YOUR INSTRUCTIONS >> In the records, find each line where "router" occurs, and copy it.

[Opening EXTRACTED DATA section]

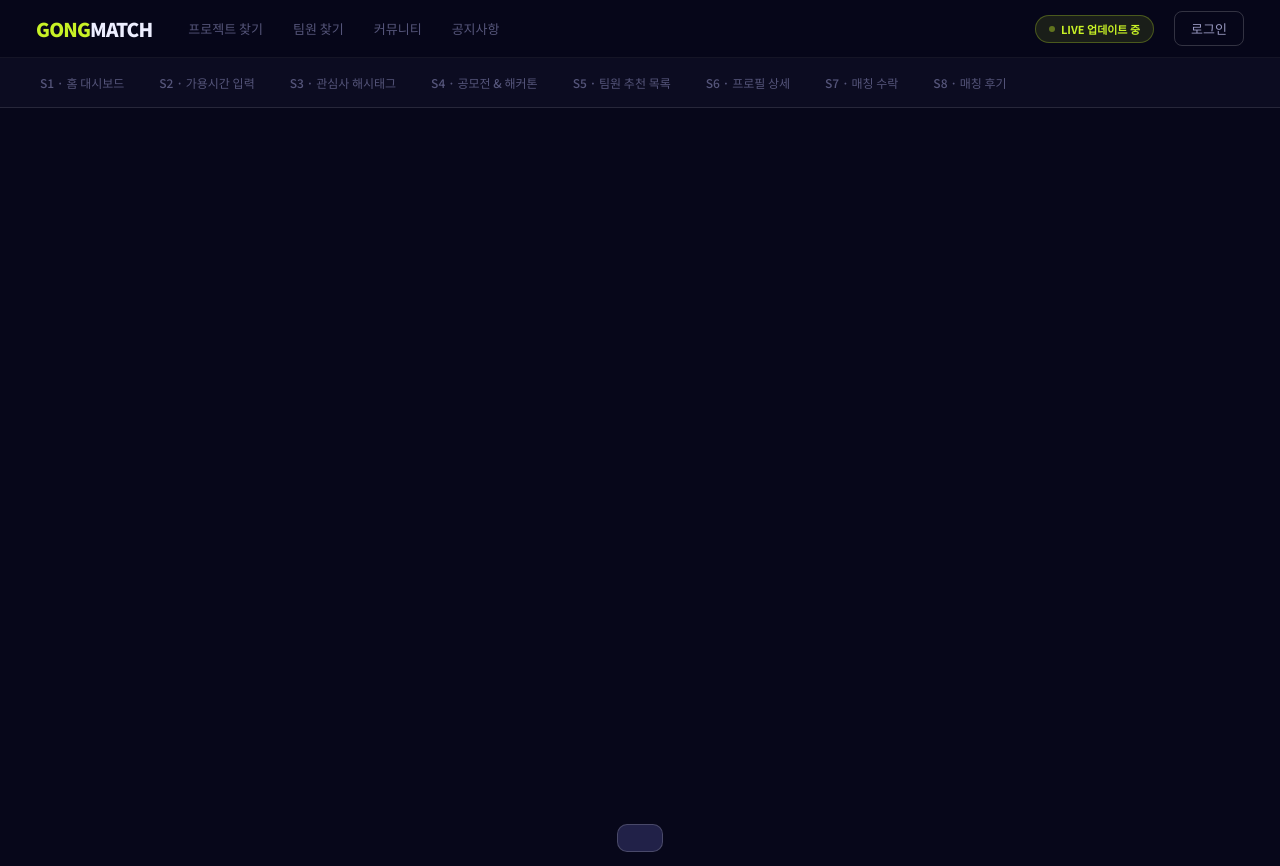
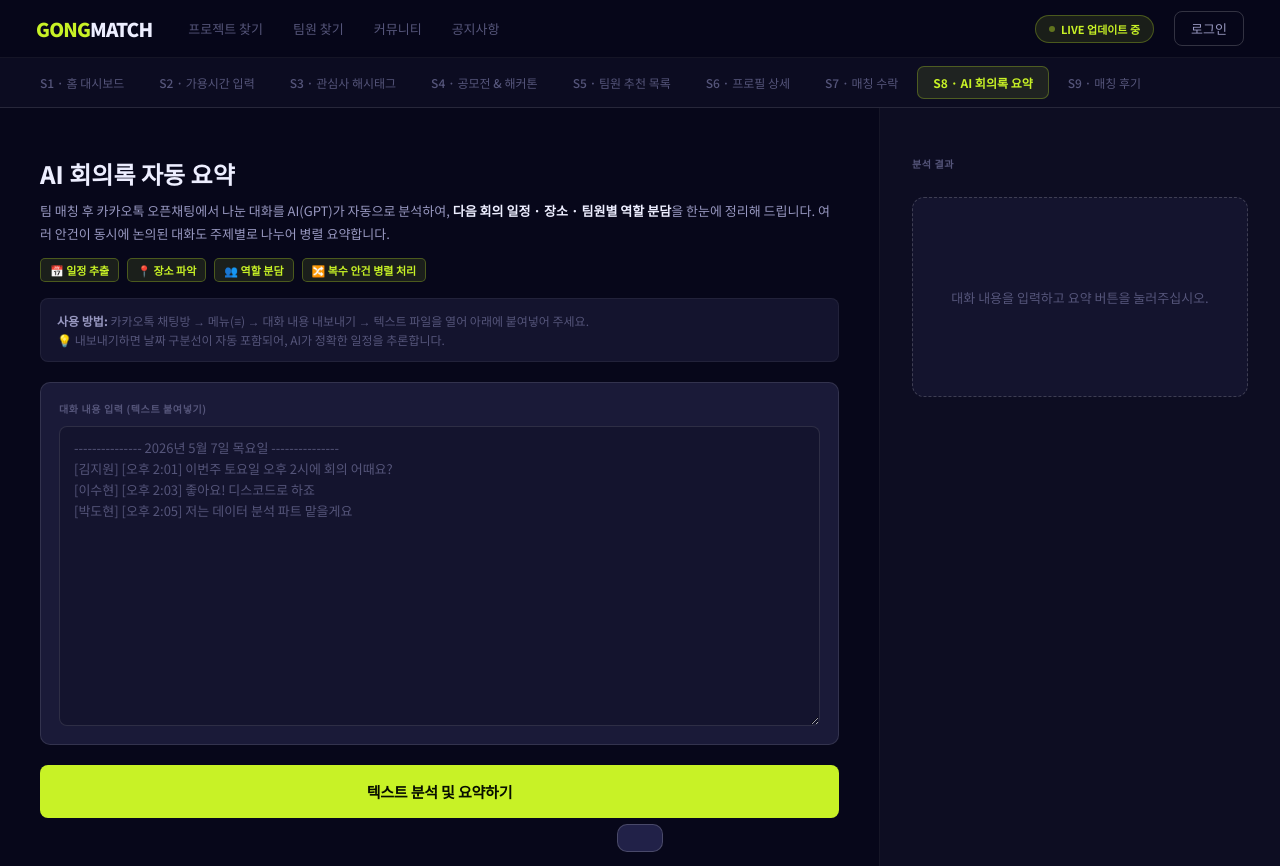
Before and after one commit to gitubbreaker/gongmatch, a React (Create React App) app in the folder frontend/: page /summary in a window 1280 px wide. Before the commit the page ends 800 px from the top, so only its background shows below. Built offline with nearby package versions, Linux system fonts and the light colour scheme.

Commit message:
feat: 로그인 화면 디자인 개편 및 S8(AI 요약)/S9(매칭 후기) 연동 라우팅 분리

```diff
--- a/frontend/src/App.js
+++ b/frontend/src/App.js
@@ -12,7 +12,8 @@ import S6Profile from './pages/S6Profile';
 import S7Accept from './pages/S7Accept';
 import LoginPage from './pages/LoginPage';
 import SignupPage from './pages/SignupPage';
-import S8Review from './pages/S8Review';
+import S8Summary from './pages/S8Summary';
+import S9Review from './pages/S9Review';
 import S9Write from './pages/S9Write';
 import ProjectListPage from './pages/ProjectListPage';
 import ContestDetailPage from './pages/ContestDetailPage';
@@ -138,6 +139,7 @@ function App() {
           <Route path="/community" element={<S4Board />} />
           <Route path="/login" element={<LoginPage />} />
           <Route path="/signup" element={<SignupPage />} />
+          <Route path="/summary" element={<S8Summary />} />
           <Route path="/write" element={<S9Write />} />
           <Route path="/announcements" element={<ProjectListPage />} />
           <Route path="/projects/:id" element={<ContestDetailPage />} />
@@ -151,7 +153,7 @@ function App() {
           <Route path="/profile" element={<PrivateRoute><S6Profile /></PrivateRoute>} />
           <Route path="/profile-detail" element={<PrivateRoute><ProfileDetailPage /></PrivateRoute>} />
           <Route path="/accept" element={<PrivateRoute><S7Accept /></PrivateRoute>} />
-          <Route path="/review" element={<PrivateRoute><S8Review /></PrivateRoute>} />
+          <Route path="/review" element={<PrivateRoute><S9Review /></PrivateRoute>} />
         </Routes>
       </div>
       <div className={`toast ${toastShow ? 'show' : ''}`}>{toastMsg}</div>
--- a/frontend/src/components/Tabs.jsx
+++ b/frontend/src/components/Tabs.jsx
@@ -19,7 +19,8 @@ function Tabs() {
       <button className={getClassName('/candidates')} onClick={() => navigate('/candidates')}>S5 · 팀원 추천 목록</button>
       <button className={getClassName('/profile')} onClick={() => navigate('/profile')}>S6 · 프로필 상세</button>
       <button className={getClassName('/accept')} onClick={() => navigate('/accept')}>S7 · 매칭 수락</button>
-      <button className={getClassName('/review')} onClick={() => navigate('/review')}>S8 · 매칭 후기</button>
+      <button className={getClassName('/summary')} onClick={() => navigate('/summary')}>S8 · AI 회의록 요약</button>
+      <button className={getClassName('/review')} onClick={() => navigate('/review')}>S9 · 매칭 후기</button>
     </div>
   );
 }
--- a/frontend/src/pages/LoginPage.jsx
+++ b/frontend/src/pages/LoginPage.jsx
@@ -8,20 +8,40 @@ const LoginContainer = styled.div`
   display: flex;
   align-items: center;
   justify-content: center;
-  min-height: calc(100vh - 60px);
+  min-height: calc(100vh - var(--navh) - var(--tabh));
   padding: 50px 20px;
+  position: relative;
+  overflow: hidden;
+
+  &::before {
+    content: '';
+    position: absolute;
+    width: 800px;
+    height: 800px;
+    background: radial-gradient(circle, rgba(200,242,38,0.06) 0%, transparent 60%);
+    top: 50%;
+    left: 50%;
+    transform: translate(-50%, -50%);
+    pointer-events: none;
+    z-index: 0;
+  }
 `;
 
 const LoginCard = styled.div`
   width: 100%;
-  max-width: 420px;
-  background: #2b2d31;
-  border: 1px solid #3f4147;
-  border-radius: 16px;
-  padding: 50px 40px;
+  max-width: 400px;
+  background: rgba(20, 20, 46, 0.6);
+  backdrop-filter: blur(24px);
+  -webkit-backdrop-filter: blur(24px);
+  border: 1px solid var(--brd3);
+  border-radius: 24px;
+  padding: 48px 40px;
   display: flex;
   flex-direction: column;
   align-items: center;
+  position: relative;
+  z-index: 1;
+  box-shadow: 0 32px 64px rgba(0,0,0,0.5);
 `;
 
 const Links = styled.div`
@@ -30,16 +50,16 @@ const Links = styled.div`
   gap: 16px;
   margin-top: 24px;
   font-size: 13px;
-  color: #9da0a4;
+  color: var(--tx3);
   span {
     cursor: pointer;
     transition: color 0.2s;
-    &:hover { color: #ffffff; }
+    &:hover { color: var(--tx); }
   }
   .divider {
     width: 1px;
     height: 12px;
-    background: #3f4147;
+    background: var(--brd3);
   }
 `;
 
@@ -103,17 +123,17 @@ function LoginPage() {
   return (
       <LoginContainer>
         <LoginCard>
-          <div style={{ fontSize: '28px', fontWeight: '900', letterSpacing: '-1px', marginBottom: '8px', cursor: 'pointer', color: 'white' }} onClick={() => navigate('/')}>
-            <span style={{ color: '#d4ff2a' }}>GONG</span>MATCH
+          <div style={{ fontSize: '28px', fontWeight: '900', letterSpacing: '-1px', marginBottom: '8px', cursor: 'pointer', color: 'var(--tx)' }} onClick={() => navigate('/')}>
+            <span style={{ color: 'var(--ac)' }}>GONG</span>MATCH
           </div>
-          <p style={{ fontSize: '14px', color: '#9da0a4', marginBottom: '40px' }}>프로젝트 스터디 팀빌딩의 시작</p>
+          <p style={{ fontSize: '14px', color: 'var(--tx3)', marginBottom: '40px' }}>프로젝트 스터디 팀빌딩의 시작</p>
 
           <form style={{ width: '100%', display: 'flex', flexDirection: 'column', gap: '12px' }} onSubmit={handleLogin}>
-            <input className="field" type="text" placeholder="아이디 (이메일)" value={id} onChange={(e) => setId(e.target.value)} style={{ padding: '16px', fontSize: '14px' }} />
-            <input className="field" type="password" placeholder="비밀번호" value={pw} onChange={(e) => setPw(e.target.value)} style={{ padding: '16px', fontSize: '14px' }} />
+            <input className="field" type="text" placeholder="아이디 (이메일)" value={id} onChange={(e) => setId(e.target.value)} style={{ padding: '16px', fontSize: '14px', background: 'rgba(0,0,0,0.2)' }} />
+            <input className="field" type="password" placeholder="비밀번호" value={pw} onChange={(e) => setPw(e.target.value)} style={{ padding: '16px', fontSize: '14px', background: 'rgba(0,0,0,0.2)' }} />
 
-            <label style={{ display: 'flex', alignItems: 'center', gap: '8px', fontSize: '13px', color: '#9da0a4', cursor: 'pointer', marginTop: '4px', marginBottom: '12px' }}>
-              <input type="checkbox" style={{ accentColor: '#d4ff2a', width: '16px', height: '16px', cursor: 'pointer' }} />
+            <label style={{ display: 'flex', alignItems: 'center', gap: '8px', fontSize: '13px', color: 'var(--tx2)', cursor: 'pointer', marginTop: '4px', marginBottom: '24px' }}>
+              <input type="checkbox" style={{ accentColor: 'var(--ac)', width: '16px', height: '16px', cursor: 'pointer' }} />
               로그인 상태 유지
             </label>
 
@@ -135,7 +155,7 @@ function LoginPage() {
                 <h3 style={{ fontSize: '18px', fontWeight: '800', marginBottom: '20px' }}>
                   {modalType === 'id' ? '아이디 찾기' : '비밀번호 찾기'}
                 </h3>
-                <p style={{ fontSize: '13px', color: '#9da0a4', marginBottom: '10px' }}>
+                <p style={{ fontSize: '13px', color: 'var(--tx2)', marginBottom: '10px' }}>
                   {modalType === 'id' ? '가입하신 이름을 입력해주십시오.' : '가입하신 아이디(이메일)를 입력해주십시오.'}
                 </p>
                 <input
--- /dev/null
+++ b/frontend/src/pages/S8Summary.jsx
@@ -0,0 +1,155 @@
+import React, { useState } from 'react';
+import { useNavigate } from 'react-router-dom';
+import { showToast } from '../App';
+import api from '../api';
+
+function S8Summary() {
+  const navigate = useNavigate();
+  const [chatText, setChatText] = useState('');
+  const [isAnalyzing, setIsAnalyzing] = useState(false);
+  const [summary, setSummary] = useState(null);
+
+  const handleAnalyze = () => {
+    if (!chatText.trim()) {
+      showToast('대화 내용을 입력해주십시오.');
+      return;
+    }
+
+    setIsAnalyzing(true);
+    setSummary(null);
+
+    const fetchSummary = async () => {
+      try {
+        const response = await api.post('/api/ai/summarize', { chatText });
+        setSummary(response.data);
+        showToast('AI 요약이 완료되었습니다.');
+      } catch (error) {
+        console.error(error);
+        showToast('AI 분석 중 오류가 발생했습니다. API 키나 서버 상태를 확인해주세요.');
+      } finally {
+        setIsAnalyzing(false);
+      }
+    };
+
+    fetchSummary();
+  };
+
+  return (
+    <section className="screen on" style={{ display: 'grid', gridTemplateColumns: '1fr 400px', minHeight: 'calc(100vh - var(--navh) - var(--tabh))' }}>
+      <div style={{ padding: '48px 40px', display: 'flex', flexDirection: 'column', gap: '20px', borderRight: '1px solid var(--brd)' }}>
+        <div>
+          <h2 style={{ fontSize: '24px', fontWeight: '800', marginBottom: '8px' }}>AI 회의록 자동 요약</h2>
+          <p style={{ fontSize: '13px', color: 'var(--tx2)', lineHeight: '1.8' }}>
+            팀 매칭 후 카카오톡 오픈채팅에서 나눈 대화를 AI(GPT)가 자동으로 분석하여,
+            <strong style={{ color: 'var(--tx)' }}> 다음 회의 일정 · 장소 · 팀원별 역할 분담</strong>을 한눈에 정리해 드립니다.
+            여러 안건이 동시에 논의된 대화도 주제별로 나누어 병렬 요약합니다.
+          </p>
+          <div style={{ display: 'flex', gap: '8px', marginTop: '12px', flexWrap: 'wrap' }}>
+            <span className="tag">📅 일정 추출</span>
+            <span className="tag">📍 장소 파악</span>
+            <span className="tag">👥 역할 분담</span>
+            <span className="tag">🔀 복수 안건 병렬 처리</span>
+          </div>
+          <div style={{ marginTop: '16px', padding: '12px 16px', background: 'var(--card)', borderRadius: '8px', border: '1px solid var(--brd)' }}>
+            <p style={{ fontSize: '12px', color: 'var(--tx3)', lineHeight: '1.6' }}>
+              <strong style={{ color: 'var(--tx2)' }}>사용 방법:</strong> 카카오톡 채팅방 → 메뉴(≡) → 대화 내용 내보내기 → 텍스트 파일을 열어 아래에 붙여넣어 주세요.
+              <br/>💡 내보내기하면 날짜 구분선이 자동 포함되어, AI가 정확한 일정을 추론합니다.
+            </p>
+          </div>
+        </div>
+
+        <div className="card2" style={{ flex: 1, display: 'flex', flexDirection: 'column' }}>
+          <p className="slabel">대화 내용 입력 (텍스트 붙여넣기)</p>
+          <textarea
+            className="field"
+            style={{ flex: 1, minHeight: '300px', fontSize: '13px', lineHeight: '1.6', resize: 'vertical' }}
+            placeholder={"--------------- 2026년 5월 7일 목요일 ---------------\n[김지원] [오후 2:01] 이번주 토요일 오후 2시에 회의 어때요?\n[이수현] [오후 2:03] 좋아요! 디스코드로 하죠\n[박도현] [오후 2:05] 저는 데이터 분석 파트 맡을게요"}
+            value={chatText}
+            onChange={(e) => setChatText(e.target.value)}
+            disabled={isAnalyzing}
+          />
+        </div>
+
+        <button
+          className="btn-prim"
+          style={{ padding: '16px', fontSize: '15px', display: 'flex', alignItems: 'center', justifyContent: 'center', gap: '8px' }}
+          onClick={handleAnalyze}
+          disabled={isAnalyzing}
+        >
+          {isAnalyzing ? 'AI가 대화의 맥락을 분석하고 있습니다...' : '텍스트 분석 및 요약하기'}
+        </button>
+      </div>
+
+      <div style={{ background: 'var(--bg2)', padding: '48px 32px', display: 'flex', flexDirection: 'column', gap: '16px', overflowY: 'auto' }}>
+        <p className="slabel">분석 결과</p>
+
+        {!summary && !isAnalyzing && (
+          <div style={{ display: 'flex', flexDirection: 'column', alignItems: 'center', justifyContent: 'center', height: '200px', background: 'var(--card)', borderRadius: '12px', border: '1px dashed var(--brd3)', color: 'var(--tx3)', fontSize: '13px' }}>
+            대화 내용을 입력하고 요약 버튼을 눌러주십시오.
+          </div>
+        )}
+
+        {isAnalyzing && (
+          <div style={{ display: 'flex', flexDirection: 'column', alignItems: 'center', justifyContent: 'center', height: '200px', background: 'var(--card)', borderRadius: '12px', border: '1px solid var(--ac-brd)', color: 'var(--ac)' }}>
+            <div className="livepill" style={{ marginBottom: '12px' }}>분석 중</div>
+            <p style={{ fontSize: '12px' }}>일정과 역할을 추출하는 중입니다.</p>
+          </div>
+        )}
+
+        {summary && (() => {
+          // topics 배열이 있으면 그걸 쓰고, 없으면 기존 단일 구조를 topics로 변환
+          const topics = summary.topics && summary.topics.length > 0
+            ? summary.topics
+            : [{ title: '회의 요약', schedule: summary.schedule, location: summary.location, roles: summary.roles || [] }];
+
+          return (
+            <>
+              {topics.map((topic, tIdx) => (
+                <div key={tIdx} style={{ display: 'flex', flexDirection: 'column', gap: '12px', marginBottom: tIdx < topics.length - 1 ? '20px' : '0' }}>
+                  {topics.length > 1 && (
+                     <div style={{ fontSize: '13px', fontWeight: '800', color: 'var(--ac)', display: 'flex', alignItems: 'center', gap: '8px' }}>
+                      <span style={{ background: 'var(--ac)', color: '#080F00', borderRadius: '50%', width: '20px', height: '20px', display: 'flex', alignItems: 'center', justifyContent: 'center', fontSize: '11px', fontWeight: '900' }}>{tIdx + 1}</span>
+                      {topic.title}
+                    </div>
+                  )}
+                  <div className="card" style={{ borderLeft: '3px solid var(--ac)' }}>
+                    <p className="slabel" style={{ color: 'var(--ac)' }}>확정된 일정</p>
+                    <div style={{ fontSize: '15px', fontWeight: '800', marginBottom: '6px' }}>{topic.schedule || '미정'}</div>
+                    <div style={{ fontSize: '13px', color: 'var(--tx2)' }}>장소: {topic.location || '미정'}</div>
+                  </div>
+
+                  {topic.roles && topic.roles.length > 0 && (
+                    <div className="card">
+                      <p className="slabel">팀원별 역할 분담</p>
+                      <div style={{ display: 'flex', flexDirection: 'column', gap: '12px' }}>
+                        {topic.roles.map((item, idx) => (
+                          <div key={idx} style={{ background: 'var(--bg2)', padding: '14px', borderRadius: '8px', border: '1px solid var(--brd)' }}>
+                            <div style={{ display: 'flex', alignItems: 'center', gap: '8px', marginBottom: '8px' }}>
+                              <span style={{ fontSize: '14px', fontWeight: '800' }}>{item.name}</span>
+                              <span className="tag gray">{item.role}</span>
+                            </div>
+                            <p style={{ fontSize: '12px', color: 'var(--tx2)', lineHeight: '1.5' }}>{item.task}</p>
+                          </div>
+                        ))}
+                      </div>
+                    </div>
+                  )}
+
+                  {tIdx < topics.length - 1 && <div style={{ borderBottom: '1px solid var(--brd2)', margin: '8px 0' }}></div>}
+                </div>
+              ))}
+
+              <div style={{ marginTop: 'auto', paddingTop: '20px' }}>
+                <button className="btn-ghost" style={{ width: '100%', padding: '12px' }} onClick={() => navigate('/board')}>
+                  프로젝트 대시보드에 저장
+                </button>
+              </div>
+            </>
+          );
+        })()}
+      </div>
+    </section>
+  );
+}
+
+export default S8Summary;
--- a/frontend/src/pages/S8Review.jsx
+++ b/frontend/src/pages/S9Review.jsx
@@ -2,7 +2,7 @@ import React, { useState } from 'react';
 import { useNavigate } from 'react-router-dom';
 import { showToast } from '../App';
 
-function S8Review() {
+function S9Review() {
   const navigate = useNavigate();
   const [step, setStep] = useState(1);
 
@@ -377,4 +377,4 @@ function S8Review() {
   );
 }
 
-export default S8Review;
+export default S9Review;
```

[Closing EXTRACTED DATA section]

EXERCISE ANSWER >>
+import { useNavigate } from 'react-router-dom';
 import { useNavigate } from 'react-router-dom';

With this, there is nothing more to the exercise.